### Exercise requirements
Check every line below for the word "either" and copy the ones that have it.

Before-and-after change data
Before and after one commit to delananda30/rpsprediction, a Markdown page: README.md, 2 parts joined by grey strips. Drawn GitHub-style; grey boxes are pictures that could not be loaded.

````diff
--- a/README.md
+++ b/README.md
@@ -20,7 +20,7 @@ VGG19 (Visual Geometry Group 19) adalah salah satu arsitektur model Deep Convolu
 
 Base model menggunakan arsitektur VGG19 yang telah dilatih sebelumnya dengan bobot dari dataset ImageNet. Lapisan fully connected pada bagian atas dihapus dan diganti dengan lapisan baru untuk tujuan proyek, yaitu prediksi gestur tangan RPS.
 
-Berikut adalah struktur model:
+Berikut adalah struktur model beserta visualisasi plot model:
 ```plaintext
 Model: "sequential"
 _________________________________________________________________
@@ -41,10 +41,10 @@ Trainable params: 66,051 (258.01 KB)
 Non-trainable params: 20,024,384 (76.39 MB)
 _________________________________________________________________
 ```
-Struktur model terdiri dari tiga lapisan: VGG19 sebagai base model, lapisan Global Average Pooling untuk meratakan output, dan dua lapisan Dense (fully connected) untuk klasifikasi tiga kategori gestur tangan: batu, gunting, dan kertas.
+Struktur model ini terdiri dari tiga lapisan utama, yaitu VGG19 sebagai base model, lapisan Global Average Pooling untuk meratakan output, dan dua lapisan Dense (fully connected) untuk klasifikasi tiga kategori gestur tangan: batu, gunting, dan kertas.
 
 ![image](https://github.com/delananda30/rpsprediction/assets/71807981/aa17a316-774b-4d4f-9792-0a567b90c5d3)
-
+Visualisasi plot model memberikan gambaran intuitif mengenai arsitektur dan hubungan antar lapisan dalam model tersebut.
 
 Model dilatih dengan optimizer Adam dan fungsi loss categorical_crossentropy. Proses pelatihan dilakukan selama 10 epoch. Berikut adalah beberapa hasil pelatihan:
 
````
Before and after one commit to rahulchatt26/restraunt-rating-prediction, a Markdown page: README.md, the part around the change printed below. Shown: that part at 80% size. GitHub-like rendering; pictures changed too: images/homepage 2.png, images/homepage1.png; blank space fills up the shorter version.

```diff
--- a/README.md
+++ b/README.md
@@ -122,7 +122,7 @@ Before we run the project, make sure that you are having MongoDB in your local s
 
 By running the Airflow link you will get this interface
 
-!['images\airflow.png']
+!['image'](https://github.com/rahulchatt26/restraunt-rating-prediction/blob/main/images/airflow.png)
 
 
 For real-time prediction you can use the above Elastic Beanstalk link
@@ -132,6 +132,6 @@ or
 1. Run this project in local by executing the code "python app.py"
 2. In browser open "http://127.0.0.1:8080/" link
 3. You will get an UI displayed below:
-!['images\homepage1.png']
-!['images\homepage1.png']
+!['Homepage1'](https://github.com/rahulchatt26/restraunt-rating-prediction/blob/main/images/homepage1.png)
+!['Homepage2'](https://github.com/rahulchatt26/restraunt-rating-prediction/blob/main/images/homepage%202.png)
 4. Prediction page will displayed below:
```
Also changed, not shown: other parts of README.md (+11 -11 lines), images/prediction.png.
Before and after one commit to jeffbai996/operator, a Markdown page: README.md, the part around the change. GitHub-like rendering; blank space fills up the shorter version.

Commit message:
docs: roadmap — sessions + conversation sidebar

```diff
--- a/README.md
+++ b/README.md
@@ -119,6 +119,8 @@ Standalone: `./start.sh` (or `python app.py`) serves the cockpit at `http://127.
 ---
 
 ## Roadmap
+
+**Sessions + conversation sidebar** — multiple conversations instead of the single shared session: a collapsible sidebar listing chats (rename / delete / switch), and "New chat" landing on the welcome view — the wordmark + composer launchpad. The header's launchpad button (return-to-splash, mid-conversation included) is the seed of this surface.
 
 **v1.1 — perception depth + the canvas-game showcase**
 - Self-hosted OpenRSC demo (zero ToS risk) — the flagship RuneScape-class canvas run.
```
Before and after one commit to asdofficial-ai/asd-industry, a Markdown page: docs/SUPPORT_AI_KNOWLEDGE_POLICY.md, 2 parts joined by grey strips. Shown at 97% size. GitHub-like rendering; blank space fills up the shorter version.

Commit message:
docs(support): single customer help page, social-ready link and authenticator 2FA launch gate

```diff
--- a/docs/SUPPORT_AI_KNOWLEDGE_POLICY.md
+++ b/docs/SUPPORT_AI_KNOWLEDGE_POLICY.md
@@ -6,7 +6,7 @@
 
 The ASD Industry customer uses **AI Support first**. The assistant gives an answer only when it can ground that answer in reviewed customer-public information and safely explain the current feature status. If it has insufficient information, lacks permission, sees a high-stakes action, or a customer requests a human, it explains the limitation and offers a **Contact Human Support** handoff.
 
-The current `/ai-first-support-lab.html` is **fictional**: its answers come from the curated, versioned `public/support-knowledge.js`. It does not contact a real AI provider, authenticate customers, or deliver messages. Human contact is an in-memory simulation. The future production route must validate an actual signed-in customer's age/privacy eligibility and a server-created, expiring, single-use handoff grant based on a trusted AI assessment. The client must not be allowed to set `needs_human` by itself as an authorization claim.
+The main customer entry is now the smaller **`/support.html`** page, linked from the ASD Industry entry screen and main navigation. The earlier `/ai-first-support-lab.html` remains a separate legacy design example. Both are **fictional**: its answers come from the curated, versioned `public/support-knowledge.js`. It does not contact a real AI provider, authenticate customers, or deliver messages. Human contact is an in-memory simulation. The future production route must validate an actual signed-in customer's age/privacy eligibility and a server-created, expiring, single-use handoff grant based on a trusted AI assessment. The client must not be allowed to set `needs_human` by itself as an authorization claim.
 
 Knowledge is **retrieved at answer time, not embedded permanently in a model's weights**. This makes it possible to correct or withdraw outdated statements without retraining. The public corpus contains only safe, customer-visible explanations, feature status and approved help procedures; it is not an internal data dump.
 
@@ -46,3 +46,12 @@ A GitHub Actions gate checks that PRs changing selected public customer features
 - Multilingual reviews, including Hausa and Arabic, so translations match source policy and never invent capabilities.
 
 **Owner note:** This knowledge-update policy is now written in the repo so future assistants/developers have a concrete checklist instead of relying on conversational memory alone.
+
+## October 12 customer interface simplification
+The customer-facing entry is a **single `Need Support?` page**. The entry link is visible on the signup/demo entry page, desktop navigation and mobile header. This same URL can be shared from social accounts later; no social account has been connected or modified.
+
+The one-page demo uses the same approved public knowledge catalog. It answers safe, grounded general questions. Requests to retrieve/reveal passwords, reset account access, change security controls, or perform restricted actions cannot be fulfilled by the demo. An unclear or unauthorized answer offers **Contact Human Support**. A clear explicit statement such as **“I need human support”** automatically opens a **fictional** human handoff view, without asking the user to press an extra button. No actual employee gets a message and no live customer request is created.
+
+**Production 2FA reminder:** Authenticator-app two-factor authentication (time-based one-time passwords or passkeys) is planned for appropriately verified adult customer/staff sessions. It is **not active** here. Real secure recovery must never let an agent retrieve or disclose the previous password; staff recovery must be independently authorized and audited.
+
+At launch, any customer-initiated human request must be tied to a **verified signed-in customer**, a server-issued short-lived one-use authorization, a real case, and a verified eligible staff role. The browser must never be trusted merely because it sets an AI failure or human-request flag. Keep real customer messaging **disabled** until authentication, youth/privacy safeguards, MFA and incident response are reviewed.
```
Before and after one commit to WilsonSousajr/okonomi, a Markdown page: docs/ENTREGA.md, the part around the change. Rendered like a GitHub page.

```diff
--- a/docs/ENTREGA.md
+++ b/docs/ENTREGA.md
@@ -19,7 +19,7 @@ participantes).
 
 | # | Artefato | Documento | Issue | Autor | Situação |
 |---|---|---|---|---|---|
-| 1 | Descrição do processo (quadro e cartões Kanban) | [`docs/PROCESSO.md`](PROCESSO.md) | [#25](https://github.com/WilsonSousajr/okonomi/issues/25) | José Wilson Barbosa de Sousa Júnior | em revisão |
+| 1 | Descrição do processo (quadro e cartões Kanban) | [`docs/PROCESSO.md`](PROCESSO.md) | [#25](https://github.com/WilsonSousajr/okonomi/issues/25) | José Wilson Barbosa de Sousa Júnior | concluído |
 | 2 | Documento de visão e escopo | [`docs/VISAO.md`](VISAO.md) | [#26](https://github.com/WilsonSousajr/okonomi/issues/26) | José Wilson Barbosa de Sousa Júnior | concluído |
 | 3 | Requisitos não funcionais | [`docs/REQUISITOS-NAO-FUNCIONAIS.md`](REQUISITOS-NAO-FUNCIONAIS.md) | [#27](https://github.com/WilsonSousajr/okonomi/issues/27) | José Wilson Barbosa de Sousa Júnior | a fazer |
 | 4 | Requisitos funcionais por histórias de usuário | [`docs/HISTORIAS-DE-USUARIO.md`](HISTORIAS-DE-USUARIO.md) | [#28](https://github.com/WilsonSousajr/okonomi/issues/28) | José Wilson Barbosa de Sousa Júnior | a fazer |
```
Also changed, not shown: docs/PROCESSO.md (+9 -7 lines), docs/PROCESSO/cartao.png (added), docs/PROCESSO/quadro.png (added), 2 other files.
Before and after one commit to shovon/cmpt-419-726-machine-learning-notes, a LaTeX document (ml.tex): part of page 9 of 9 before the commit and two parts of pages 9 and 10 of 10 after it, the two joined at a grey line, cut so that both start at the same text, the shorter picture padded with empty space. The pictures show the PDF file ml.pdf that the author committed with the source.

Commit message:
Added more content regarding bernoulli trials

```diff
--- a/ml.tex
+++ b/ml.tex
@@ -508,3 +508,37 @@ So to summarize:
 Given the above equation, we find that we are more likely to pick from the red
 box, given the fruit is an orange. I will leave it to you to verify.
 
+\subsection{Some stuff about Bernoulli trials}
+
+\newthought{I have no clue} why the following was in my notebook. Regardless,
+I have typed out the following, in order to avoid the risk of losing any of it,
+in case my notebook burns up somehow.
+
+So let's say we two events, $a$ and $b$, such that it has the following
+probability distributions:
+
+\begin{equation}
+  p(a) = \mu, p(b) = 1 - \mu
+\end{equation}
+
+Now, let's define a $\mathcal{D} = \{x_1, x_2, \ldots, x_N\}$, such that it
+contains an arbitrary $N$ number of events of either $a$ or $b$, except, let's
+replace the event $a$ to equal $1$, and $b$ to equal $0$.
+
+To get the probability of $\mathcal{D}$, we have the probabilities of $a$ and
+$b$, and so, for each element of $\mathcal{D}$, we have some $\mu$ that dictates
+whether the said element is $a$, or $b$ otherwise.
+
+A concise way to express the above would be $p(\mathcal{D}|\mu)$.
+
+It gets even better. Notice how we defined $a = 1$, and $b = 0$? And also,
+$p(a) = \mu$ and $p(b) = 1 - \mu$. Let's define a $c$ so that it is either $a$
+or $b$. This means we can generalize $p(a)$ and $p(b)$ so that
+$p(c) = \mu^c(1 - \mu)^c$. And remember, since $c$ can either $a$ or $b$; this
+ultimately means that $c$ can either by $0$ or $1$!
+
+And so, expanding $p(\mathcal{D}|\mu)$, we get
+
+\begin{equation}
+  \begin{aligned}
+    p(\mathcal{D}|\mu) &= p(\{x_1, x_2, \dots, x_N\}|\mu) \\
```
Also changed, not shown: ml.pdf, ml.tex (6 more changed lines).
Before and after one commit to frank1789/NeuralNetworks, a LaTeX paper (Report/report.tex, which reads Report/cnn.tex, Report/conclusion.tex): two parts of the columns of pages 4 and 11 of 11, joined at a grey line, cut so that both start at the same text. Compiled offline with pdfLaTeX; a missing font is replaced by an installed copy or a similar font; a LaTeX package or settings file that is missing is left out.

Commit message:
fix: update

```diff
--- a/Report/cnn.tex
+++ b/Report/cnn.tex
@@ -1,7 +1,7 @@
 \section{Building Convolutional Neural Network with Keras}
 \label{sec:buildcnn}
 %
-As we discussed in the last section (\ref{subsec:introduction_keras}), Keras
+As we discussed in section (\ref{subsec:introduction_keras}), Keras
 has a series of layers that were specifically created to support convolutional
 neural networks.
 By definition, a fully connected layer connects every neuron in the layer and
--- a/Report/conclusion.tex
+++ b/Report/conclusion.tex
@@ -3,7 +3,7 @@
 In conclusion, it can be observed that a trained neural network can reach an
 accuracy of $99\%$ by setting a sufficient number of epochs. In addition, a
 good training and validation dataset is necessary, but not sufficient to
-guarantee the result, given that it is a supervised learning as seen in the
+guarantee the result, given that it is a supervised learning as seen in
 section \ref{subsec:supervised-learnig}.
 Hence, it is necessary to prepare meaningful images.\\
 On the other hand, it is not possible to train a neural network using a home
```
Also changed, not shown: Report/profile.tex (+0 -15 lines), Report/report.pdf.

### Answer to the problem
+contains an arbitrary $N$ number of events of either $a$ or $b$, except, let's
+$p(a) = \mu$ and $p(b) = 1 - \mu$. Let's define a $c$ so that it is either $a$
+$p(c) = \mu^c(1 - \mu)^c$. And remember, since $c$ can either $a$ or $b$; this
+ultimately means that $c$ can either by $0$ or $1$!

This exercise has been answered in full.